Champaign, Illinois' Moon Seven Times have been quietly carving themselves a solid niche of ethereal, heartache rock. Their third album presents 11 new ambling, moody tracks of beauty and contemplativeness, led by Lyn Canfield's emotive, haunting and sometimes whisper pipes. Sunburnt sounds sharper, more focussed in many ways than its predecessors. "Nashville" is a gently strummed acoustic gem, "Further" mixes the heft of air with a funky beat and angel backup echoes, and "Bug Collection" melds a trumpet, some aggressive guitar crunches and a blue-soul belt of a chorus. If the band only had a major label to push them, they'd surely be reaching more people than they have managed to so far. On the other hand, ethereal bands tend to get fired from major labels pretty quickly when they don't write top 40 hits, so maybe it's a good thing that Moon Seven Times is a well-kept secret nurtured by Roadrunner Records. Fans of Grey Eye Glances, October Project, Grace Pool and The Story should seek this album out for a listen. And watch for the band to play Chicago — based just a couple hours downstate, they tend to play here every few months.


Jonathan Rundman
(Salt Lady Records)

Rundman is a Chicago area singer/songwriter (by way of Oregon and Michigan) with a knack for rootsy guitar pop. His latest collection sounds like a batch of demos by Paul Westerberg or Chris Stamey of The dB's. Oft-billed as a "Midwestern" style performer, Rundman mixes up acoustic with electric guitars and sometimes thin, but emotive vocals. He also tosses in some harmonica, organ and fiddle on occasion. His Recital includes 17 tracks, and for those who want to catch a dose before buying, he'll be playing a free show Sunday, June 29,at 8 p.m. at MoJoe's Coffeehouse, 15447 S. 94th Ave, Orland Park (708)403-5354. For more album information call (708) 366-6347.

The Good
Milky White

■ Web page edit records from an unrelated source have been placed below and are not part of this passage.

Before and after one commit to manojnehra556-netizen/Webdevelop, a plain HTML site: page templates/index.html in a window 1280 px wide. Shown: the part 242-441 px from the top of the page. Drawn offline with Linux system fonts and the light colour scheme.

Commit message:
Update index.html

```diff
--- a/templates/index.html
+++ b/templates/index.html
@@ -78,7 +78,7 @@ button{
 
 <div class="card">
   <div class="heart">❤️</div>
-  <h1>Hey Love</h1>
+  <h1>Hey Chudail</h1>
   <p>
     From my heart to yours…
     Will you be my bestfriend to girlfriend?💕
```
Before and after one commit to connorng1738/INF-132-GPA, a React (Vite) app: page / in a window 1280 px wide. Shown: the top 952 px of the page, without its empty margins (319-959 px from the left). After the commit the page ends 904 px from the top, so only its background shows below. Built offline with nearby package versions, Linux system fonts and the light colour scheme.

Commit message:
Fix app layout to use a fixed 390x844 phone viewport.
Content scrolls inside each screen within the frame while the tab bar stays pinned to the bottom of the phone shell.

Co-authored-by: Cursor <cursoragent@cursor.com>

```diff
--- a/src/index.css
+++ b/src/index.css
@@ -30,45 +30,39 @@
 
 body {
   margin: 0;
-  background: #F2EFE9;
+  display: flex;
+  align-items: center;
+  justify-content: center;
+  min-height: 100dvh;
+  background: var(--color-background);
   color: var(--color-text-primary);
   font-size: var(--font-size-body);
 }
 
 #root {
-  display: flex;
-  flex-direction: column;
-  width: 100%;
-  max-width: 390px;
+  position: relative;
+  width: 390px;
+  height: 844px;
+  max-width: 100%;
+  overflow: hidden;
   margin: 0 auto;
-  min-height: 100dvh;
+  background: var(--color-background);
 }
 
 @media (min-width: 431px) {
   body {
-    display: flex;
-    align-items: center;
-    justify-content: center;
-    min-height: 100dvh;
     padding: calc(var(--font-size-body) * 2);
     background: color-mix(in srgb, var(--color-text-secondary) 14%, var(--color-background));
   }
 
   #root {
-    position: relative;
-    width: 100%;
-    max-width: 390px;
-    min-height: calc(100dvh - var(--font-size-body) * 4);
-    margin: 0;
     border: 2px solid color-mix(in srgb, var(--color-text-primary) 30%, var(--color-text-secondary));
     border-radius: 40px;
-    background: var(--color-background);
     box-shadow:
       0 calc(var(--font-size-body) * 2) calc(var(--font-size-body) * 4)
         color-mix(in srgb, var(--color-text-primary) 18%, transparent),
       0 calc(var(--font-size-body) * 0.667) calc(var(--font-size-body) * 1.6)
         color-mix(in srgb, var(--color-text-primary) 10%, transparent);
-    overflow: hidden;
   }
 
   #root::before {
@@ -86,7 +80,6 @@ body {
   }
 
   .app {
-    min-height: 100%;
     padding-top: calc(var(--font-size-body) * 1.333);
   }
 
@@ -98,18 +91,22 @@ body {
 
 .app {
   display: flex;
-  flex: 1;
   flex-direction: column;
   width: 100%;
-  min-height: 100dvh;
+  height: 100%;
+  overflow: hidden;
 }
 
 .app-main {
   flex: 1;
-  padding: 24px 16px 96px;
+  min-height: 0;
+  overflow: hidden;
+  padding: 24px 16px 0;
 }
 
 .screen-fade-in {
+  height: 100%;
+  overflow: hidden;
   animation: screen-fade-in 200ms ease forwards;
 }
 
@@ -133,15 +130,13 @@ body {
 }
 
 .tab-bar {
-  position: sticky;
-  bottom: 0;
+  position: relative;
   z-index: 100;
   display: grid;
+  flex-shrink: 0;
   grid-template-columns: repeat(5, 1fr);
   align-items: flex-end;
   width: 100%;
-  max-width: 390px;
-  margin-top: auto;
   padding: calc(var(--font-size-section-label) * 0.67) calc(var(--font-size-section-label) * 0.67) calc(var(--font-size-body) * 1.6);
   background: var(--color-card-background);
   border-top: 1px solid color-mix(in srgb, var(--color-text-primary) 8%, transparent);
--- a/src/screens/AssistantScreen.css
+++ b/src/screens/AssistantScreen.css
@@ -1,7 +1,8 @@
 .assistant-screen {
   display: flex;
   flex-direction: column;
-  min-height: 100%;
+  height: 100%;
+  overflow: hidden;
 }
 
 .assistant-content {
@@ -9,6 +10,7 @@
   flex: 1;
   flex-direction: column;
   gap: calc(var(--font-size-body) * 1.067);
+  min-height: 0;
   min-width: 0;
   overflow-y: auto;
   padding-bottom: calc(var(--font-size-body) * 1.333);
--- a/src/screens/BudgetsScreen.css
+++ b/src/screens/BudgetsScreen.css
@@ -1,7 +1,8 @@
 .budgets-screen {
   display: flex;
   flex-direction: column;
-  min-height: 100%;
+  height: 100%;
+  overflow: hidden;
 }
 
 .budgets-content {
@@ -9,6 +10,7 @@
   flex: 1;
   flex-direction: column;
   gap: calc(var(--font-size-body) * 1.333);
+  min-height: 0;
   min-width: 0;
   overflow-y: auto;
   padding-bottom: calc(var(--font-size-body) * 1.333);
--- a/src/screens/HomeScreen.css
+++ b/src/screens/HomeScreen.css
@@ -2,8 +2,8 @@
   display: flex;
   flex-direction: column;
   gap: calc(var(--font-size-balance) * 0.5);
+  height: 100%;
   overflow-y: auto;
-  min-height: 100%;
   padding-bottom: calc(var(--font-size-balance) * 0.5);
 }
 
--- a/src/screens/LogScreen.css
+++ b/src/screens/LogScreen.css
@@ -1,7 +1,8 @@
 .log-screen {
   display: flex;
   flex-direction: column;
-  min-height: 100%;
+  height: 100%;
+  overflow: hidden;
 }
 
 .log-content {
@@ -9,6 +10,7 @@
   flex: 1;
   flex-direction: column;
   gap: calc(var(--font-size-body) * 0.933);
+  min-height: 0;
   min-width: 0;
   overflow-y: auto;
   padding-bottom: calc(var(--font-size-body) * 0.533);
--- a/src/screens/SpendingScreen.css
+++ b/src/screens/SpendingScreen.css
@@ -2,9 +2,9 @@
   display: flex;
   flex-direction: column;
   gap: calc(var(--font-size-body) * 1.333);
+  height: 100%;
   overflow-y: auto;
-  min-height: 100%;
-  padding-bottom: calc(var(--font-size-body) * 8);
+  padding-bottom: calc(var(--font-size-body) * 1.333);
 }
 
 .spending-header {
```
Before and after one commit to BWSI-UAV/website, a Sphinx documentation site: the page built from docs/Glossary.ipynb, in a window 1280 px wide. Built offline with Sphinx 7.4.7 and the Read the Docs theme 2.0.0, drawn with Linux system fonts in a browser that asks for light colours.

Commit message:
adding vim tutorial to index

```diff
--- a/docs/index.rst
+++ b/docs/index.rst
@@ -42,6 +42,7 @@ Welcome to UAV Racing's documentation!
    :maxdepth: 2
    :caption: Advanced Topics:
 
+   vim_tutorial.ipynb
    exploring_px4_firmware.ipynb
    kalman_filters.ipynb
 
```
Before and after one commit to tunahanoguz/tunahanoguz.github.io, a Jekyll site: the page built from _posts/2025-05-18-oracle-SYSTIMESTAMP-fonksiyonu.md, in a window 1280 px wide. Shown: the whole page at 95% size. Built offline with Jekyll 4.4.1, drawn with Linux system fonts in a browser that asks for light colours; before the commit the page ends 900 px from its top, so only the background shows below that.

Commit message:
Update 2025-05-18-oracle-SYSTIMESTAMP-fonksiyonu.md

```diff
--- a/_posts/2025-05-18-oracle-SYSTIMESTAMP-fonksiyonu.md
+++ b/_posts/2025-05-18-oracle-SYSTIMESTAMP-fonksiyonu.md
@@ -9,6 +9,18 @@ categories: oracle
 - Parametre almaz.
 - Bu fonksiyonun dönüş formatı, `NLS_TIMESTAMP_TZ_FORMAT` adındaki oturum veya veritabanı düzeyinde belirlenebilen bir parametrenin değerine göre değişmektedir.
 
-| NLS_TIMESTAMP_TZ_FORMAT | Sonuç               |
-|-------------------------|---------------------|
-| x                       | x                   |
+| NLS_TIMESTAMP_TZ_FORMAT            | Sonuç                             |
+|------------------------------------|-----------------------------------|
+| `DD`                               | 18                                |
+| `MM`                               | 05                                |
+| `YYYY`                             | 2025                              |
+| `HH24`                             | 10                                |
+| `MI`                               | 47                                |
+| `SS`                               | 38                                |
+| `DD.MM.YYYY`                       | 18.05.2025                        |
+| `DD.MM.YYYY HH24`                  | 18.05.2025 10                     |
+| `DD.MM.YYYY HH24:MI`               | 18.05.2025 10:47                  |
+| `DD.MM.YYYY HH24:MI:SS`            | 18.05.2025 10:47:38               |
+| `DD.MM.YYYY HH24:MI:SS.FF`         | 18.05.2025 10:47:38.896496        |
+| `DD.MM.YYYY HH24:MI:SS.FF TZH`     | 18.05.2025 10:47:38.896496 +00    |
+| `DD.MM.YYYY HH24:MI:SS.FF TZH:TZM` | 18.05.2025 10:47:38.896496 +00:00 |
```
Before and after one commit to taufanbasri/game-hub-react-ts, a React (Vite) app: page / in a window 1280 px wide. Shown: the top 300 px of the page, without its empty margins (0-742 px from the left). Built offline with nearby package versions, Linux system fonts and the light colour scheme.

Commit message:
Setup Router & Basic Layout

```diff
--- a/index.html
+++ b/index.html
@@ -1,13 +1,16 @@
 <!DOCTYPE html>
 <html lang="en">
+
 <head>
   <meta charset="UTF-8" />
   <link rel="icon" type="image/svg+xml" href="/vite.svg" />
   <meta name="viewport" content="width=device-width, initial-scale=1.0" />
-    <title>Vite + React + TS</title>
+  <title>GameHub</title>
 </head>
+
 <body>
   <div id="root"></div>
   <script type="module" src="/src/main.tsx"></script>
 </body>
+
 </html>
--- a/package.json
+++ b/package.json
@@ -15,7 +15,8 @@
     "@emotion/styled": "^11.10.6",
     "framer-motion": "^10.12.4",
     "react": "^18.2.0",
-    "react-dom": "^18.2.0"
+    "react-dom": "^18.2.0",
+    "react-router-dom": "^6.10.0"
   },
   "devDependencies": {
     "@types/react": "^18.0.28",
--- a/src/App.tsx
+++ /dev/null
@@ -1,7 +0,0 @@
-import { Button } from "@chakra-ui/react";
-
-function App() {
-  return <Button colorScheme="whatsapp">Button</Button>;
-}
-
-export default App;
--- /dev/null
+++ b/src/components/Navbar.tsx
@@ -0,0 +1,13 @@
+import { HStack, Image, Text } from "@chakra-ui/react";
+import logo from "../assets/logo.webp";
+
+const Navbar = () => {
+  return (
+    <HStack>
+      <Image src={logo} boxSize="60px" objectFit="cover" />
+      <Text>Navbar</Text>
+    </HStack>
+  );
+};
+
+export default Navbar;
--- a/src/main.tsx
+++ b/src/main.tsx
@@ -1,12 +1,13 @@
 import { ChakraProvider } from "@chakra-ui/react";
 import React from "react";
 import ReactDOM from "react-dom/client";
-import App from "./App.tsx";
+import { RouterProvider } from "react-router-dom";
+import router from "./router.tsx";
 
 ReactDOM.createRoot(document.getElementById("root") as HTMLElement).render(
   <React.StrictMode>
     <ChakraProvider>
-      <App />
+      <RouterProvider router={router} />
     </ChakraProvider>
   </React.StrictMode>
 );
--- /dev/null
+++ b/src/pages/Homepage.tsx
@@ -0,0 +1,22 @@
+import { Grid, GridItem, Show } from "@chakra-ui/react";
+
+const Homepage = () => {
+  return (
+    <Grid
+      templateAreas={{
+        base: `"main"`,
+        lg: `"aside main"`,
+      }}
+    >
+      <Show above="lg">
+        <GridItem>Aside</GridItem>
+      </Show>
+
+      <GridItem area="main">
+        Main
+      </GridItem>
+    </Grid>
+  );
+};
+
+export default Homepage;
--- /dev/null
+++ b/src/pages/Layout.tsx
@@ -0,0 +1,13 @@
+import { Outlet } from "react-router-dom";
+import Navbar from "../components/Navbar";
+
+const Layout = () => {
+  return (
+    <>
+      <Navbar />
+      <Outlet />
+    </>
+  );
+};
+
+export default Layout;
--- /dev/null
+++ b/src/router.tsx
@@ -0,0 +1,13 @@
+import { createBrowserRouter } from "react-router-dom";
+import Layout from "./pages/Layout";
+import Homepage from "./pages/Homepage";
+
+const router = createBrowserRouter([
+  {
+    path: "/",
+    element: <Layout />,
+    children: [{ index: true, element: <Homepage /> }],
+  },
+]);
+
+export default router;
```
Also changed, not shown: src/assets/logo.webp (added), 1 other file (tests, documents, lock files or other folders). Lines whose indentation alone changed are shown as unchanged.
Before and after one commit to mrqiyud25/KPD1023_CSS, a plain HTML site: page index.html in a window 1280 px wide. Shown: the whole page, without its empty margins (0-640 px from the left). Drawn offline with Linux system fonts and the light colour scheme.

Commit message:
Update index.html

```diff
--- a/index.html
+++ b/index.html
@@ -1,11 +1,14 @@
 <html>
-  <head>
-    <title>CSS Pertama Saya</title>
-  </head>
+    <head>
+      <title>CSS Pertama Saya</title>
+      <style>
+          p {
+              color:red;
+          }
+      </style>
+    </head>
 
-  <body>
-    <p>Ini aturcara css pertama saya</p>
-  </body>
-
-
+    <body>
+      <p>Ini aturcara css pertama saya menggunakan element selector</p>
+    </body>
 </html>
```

What can you say about a band that has its album delivered for review inside a Fruit Loops cereal box? Released on Chicago's Whitehouse Records, Milky White is a harmonic rock fest with a distinct '70s flair — despite some alternative guitar distortion, when the band harmonizes in its typical lower ranges, I can't help but think of things like Alliota, Haynes and Jeremiah's "Lake Shore Drive," and other early 70s acts. But these guys have a great lyrical sense of humor, '90s-flavored guitars and some killer harmony sense. And they got big gun Chris Shepard (who's worked in the past with Smashing Pumpkins) to produce the record. Check your local record store or visit the Whitehouse Records web page for more info: